I took this photograph of a building in Berlin, after a long day of walking through monuments and museums. I pored over stories of the second world war. I witnessed the corner where the nazis burned books and imagined free speech and free thinking, creative ideas turning to ash. As a writer, I cannot fathom losing the right to express myself. Yet, there are many places where this was and is currently a reality.
I read the stories of desperate attempts to cross the wall to safety or to their loved ones. One involved a fiancée hiding under the hood, wrapped around a car engine, almost burning herself, to have some semblance of a life with her future husband. This story made me think, as I stood outside that cold May day, freezing and rubbing my numb hands together. Even during times of war, when everything is uncertain, people still fall in love. Perhaps, it is humanity’s way. A way to remind the world:
I took this photo of the words: Bitte Lieben (please love) because it fascinated me. As I did so, a large protest erupted for and against the refugees who had been arriving in Germany for the last year. Like so many people from various countries and cultures before them, many were fleeing war. Seeking freedom and safety and somewhat normal lives with their loved ones. Countless refugees made the crossing in rubber rafts across the Mediterranean Sea. The entire world saw the news and the senseless death. And yet, the coverage faded as thousands more perished and continue to each day as I write this, in the largest migration since WWII.
I often think of a little boy I had seen grasping a tattered Spiderman doll in his hands, waiting for clothes in Munich. He was clinging onto his very pregnant mothers leg. I could not imagine how this woman managed to make it across the sea in such a state.
I think of the streets of Berlin that day and the signs which read “Go Home.” The juxtaposition of the fallen wall behind them. Building new ones. One day, we will too see the fault in our current behaviors.
I sighed and once again thought of the mother in Munich. How could one survive such a journey twice, if she were forced to go home? Impossible.
Not long ago, I had to stop participating in social media because non-tolerance had spiked through political debates. The ugliest parts of people were brought into the light. People I loved, but could no longer tolerate because of their intolerance. I felt like screaming up and down and offering a free apartment in Germany (and even food) if they would just come work at a refugee center and go home to tell everyone they met what they had experienced. I knew it would be humbling. I knew they would no longer be able to stand up and proudly exclaim “immigrants out.” I really should have announced the offer. But instead, I deleted the apps which had become so toxic and carried on with my own immigrant life abroad. I did eventually come back, online and to my home country but in a condensed, more selective form of my online and public self. Self-care is critical. Your body, your mind and your sense of worth and place in this world begs this of you:

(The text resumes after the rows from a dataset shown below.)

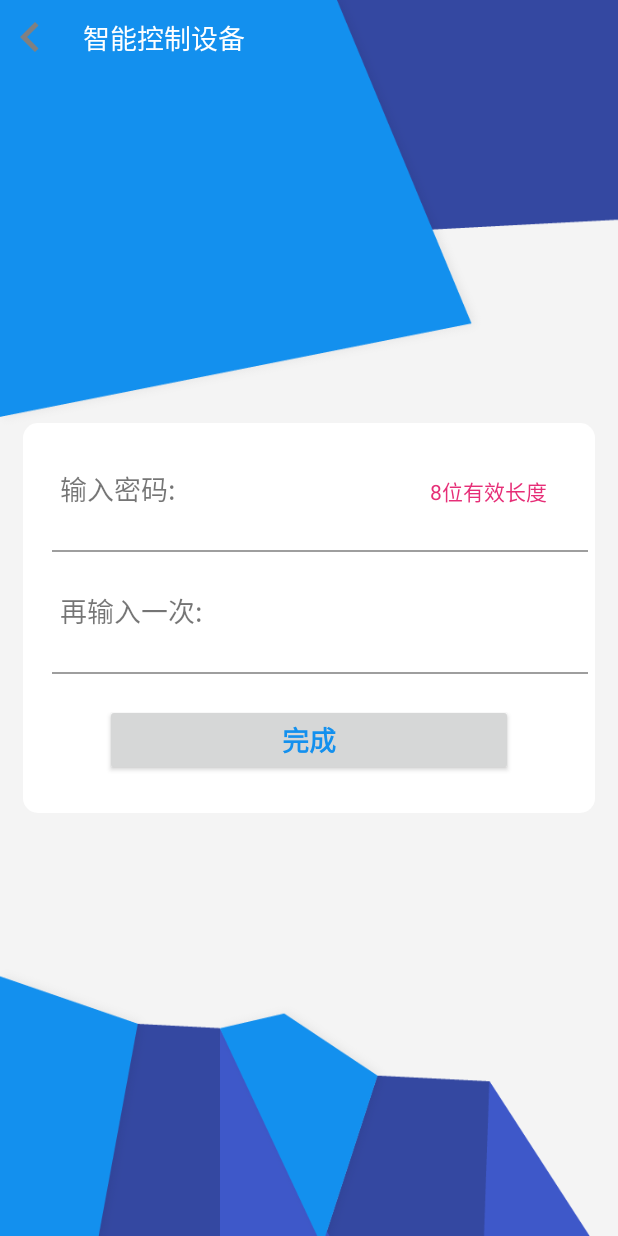
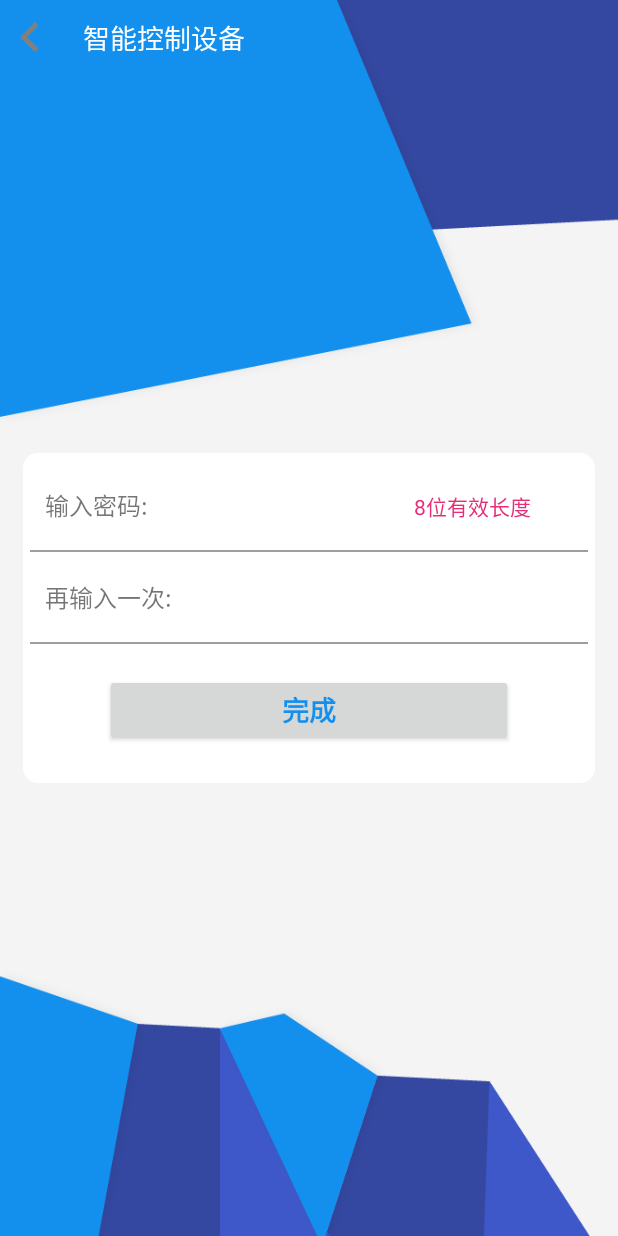
Before and after one commit to huangyaa/mqttAndroid, an Android app: the layout activity_set_pass_word.xml on its own in the app's theme, with its tools: preview values and no code run, on a phone screen of 412 x 824 dp. Run offline under Robolectric (Android 15) with nearby library versions, the phone set to English and light mode, and no system bars.

Commit message:
完善控制器app代码

```diff
--- a/EsptouchForAndroid-master/app/src/main/java/com/espressif/iot/esptouch/demo_activity/TasksAdapt.java
+++ b/EsptouchForAndroid-master/app/src/main/java/com/espressif/iot/esptouch/demo_activity/TasksAdapt.java
@@ -33,11 +33,11 @@ public class TasksAdapt extends RecyclerView.Adapter<TasksAdapt.ViewHolder> {
     @Override
     public void onBindViewHolder( @NonNull final TasksAdapt.ViewHolder holder, final int position ) {
         holder.taskNameView.setText(taskClasses.get(position).getSwitchName());
-        if (taskClasses.get(position).getType().equals("0")) {
-            holder.taskTypeView.setText("当天有效");
+        if (taskClasses.get(position).getCommand().indexOf("p") >=0 ) {
+            holder.taskTypeView.setText("上电");
             holder.taskTimeView.setText(taskClasses.get(position).getExcuDate());
         } else {
-            holder.taskTypeView.setText("永久有效");
+            holder.taskTypeView.setText("断电");
             holder.taskTimeView.setText(taskClasses.get(position).getExcuTime());
         }
         if (taskClasses.get(position).getStatus().equals("0")) {
--- a/EsptouchForAndroid-master/app/src/main/java/com/espressif/iot/esptouch/demo_activity/Utils/Const.java
+++ b/EsptouchForAndroid-master/app/src/main/java/com/espressif/iot/esptouch/demo_activity/Utils/Const.java
@@ -1,10 +1,10 @@
 package com.espressif.iot.esptouch.demo_activity.Utils;
 
 public interface Const {
-//    String baseUrl = "http://192.168.0.162:9090/device";
+//    String baseUrl = "http://192.168.0.162:9093/device";
     String VALID = "1";
     String INVALID = "0";
 //    String baseUrl = "http://yun.lytldz.com:9090/device";
-    String baseUrl = "http://app.jiudacheng.com:9090/device";
+    String baseUrl = "https://www.jiudacheng.com:9090/device";
     String apkName = "jdc_app_release.apk";
 }
--- a/EsptouchForAndroid-master/app/src/main/java/com/espressif/iot/esptouch/demo_activity/Utils/NetWorkUtils.java
+++ b/EsptouchForAndroid-master/app/src/main/java/com/espressif/iot/esptouch/demo_activity/Utils/NetWorkUtils.java
@@ -75,7 +75,7 @@ public class NetWorkUtils {
      * @throws Exception
      */
     public static String getData( String path) throws Exception {
-        String result = "'";
+        String result = "";
         OkHttpClient client = new OkHttpClient();
 
         Request request = new Request.Builder().url(Const.baseUrl+path).build();
--- a/EsptouchForAndroid-master/app/src/main/res/layout/activity_set_pass_word.xml
+++ b/EsptouchForAndroid-master/app/src/main/res/layout/activity_set_pass_word.xml
@@ -23,62 +23,60 @@
             <LinearLayout
                 android:layout_width="match_parent"
                 android:layout_height="wrap_content"
-                android:layout_margin="20dp"
+                android:layout_margin="10dp"
                 android:orientation="horizontal">
                 <TextView
                     android:layout_width="0dp"
-                    android:layout_weight="0.3"
+                    android:layout_weight="0.35"
                     android:layout_height="40dp"
                     android:text="输入密码:"
-                    android:textSize="18sp"
+                    android:textSize="16sp"
                     />
                 <EditText
                     android:id="@+id/passWord_one"
                     android:layout_width="0dp"
                     android:background="@color/write"
-                    android:layout_weight="0.4"
+                    android:layout_weight="0.35"
                     android:layout_height="40dp" />
                 <TextView
                     android:layout_width="0dp"
-                    android:layout_weight="0.25"
+                    android:layout_weight="0.30"
                     android:layout_height="40dp"
-                    android:layout_marginLeft="10dp"
                     android:textColor="@color/red"
+                    android:textSize="14sp"
                     android:text="8位有效长度"
                     />
             </LinearLayout>
             <View android:layout_width="match_parent"
                 android:layout_height="1dp"
-                android:layout_marginLeft="10dp"
                 android:background="@color/colorPrimary"/>
             <LinearLayout
                 android:layout_width="match_parent"
                 android:layout_height="wrap_content"
-                android:layout_margin="20dp"
+                android:layout_margin="10dp"
                 android:orientation="horizontal">
                 <TextView
                     android:layout_width="0dp"
-                    android:layout_weight="0.3"
+                    android:layout_weight="0.35"
                     android:layout_height="40dp"
                     android:text="再输入一次:"
-                    android:textSize="18sp"
+                    android:textSize="16sp"
                     />
                 <EditText
                     android:id="@+id/passWord_two"
                     android:layout_width="0dp"
-                    android:layout_weight="0.4"
+                    android:layout_weight="0.35"
                     android:background="@color/write"
                     android:layout_height="40dp" />
                 <TextView
                     android:layout_width="0dp"
-                    android:layout_weight="0.25"
+                    android:layout_weight="0.30"
                     android:layout_marginLeft="10dp"
                     android:layout_height="40dp"
                     />
             </LinearLayout>
             <View android:layout_width="match_parent"
                 android:layout_height="1dp"
-                android:layout_marginLeft="10dp"
                 android:background="@color/colorPrimary"/>
             <Button
                 android:id="@+id/set_passWord_button"
--- a/EsptouchForAndroid-master/app/src/main/res/layout/operator.xml
+++ b/EsptouchForAndroid-master/app/src/main/res/layout/operator.xml
@@ -120,9 +120,8 @@
                     android:id="@+id/detail_device_name"
                     android:layout_width="250dp"
                     android:layout_height="48dp"
-                    android:layout_marginLeft="5dp"
                     android:background="@null"
-                    android:gravity="center"
+                    android:textSize="16dp"
                     android:singleLine="true" />
             </LinearLayout>
         </LinearLayout>
@@ -139,7 +138,7 @@
                 android:layout_width="match_parent"
                 android:layout_height="wrap_content"
                 android:text="@string/save"
-                android:textColor="@color/little_green" />
+                android:textColor="@color/black" />
         </LinearLayout>
      </RelativeLayout>
 </LinearLayout>
--- a/EsptouchForAndroid-master/app/src/main/res/values/command_resource.xml
+++ b/EsptouchForAndroid-master/app/src/main/res/values/command_resource.xml
@@ -1,7 +1,7 @@
 <?xml version="1.0" encoding="utf-8"?>
 <resources>
     <string-array name="commandarr">
-        <item>打开</item>
-        <item>关闭</item>
+        <item>上电</item>
+        <item>断电</item>
     </string-array>
 </resources>
```
Also changed, not shown: EsptouchForAndroid-master/app/src/main/AndroidManifest.xml (+5 -4 lines), EsptouchForAndroid-master/app/src/main/java/com/espressif/iot/esptouch/demo_activity/DeviceDetailActivity.java (+35 -0 lines), EsptouchForAndroid-master/app/src/main/java/com/espressif/iot/esptouch/demo_activity/TaskSetActivity.java (+12 -7 lines), EsptouchForAndroid-master/app/src/main/java/com/espressif/iot/esptouch/demo_activity/entity/TaskClassEntity.java (+9 -0 lines), EsptouchForAndroid-master/app/src/main/java/com/espressif/iot/esptouch/demo_activity/login/GetSmsActivity.java (+20 -19 lines), EsptouchForAndroid-master/app/src/main/res/layout/activity_get_sms.xml (+7 -4 lines), EsptouchForAndroid-master/app/src/main/res/layout/device_detail.xml (+13 -5 lines), EsptouchForAndroid-master/app/src/main/res/layout/switchs.xml (+5 -5 lines), 1 other file.
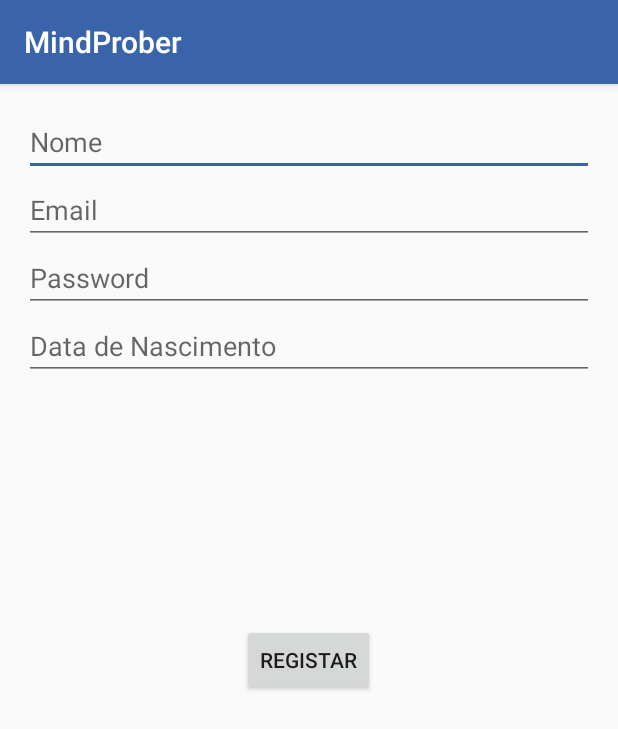
After one commit to FsFilipe/MindProber, an Android app: the RegisterActivity screen opened directly, with no data from a screen before it, on a phone screen of 412 x 824 dp. The commit adds this screen. Shown: the top 729 px of the screen. Run offline under Robolectric (Android 15) with nearby library versions, the phone set to English and light mode, and no system bars.

Commit message:
It was added the Register Activity.

```diff
--- a/app/src/main/AndroidManifest.xml
+++ b/app/src/main/AndroidManifest.xml
@@ -12,7 +12,8 @@
         android:icon="@mipmap/ic_launcher"
         android:label="MindProber"
         android:supportsRtl="true"
-        android:theme="@style/MindProber"><!--"@style/AppTheme">-->
+        android:theme="@style/MindProber">
+        <!-- "@style/AppTheme"> -->
         <activity
             android:name=".LoginActivity"
             android:label="MindProber">
@@ -31,6 +32,7 @@
                 android:name="android.support.PARENT_ACTIVITY"
                 android:value="mindprobe.mindprobe.LoginActivity" />
         </activity>
+        <activity android:name=".RegisterActivity"></activity>
     </application>
 
 </manifest>
--- a/app/src/main/java/mindprobe/mindprobe/LoginActivity.java
+++ b/app/src/main/java/mindprobe/mindprobe/LoginActivity.java
@@ -52,7 +52,7 @@ public class LoginActivity extends AppCompatActivity implements LoaderCallbacks<
      * TODO: remove after connecting to a real authentication system.
      */
     private static final String[] DUMMY_CREDENTIALS = new String[]{
-            "foo@gmail.com:foobar123","mindprober@gmail.com:mindprober123","luis.filipe.sf@gmail.com:l189a713"
+        "foo@gmail.com:foobar123","mindprober@gmail.com:mindprober123","luis.filipe.sf@gmail.com:l189a713"
     };
     /**
      * Keep track of the login task to ensure we can cancel it if requested.
@@ -357,15 +357,14 @@ public class LoginActivity extends AppCompatActivity implements LoaderCallbacks<
         protected Boolean doInBackground(Void... params) {
 
             // TODO: attempt authentication against a network service.
+            //incorrect email is 0. Incorrect password is 1. Both credentials incorrect is 2.
 
-            //incorrect email is 0. Incorrect password is 1.
-
-/*            try {
+            try {
                 // Simulate network access.
-                Thread.sleep(2000);
+                Thread.sleep(500);
             } catch (InterruptedException e) {
                 return false;
-            }*/
+            }
 
             for (String credential : DUMMY_CREDENTIALS) {
                 String[] pieces = credential.split(":");
@@ -375,14 +374,16 @@ public class LoginActivity extends AppCompatActivity implements LoaderCallbacks<
                 }else if (pieces[0].equals(mEmail) && !pieces[1].equals(mPassword)) {
                     pass_or_email.set(1);
                     return false;
-                }else{
+                }else if (!pieces[0].equals(mEmail) && pieces[1].equals(mPassword)){
                     pass_or_email.set(0);
                     return false;
+                }else{
+                    pass_or_email.set(2);
                 }
             }
 
-            // TODO: register the new account here.
-            return true;
+            // register the new account.
+            return false;
         }
 
         //This runs on MainActivity..which is great!
@@ -398,9 +399,12 @@ public class LoginActivity extends AppCompatActivity implements LoaderCallbacks<
                 if (pass_or_email.equals(0)){
                     mEmailView.setError(getString(R.string.incorrect_email));
                     mEmailView.requestFocus();
-                }else{
+                }else if (pass_or_email.equals(1)) {
                     mPasswordView.setError(getString(R.string.error_incorrect_password));
                     mPasswordView.requestFocus();
+                }else{
+                    Intent Register_Intent = new Intent(LoginActivity.this,RegisterActivity.class);
+                    LoginActivity.this.startActivity(Register_Intent);
                 }
             }
         }
--- /dev/null
+++ b/app/src/main/java/mindprobe/mindprobe/RegisterActivity.java
@@ -0,0 +1,24 @@
+package mindprobe.mindprobe;
+
+import android.support.v7.app.AppCompatActivity;
+import android.os.Bundle;
+import android.widget.Button;
+import android.widget.EditText;
+
+public class RegisterActivity extends AppCompatActivity {
+
+    @Override
+    protected void onCreate(Bundle savedInstanceState) {
+        super.onCreate(savedInstanceState);
+        setContentView(R.layout.activity_register);
+
+        final EditText birthdate = (EditText) findViewById(R.id.regbirthdate);
+        final EditText name = (EditText) findViewById(R.id.regname);
+        final EditText e_mail = (EditText) findViewById(R.id.regemail);
+        final EditText password = (EditText) findViewById(R.id.regpassword);
+        final Button button_register = (Button) findViewById(R.id.regbutton);
+
+
+
+    }
+}
--- /dev/null
+++ b/app/src/main/res/layout/activity_register.xml
@@ -0,0 +1,71 @@
+<?xml version="1.0" encoding="utf-8"?>
+<RelativeLayout xmlns:android="http://schemas.android.com/apk/res/android"
+    xmlns:tools="http://schemas.android.com/tools"
+    android:layout_width="match_parent"
+    android:layout_height="match_parent"
+    android:paddingBottom="@dimen/activity_vertical_margin"
+    android:paddingLeft="@dimen/activity_horizontal_margin"
+    android:paddingRight="@dimen/activity_horizontal_margin"
+    android:paddingTop="@dimen/activity_vertical_margin"
+    tools:context="mindprobe.mindprobe.RegisterActivity">
+
+    <EditText
+        android:layout_width="wrap_content"
+        android:layout_height="wrap_content"
+        android:inputType="textPersonName"
+        android:ems="10"
+        android:id="@+id/regname"
+        android:layout_alignParentTop="true"
+        android:layout_alignParentLeft="true"
+        android:layout_alignParentStart="true"
+        android:layout_alignParentRight="true"
+        android:layout_alignParentEnd="true"
+        android:hint="Nome" />
+
+    <EditText
+        android:layout_width="wrap_content"
+        android:layout_height="wrap_content"
+        android:inputType="textEmailAddress"
+        android:ems="10"
+        android:id="@+id/regemail"
+        android:layout_below="@+id/regname"
+        android:layout_alignParentLeft="true"
+        android:layout_alignParentStart="true"
+        android:layout_alignParentRight="true"
+        android:layout_alignParentEnd="true"
+        android:hint="Email" />
+
+    <EditText
+        android:layout_width="wrap_content"
+        android:layout_height="wrap_content"
+        android:inputType="textPassword"
+        android:ems="10"
+        android:id="@+id/regpassword"
+        android:layout_below="@+id/regemail"
+        android:layout_alignParentLeft="true"
+        android:layout_alignParentStart="true"
+        android:layout_alignParentRight="true"
+        android:layout_alignParentEnd="true"
+        android:hint="Password" />
+
+    <EditText
+        android:layout_width="wrap_content"
+        android:layout_height="wrap_content"
+        android:inputType="date"
+        android:ems="10"
+        android:id="@+id/regbirthdate"
+        android:layout_below="@+id/regpassword"
+        android:layout_alignParentLeft="true"
+        android:layout_alignParentStart="true"
+        android:layout_alignParentRight="true"
+        android:layout_alignParentEnd="true"
+        android:hint="Data de Nascimento" />
+
+    <Button
+        android:layout_width="wrap_content"
+        android:layout_height="wrap_content"
+        android:text="Registar"
+        android:id="@+id/regbutton"
+        android:layout_centerVertical="true"
+        android:layout_centerHorizontal="true" />
+</RelativeLayout>
```
Also changed, not shown: 1 other file.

Your fellow citizen may spend years out of his or her own country. They will see and learn things you might never get a chance to. Ask questions. Listen. Opt to feed your mind and not your ignorance. We cannot fear what we know. Talk to those closest and most distant from you. Travel if you can, as far and wide as possible and if you can’t travel, reach out to those who are completely different than you, in your own neighborhoods, schools, places of worship. Begin conversations and ask questions. You might be surprised how quickly your perspective changes, how simple it all truly is. A baby clings to its mother, asking for one thing:
We are born for it. That is all there is and all there ever was. We know this. We truly do. Even if things get worse before they get better, in the rubble the only thing which will rise, which will give people any reason to rebuild and carry on, in nonsensical and chaotic times such as these, is love.
Author: Nitsa Olivadoti
Nitsa Olivadoti chronicles her thoughts and experiences from life abroad on her facebook blog Bridge the Divide, stories which are currently being complied into her upcoming book with the same title. Nitsa is fascinated with the voices of growth and migration and is the author of the Cicada Series: Cicada’s Choice, Cicada’s Consequence and Cicada’s Closure, novels based on her favorite Triangle: her Greek grandmother.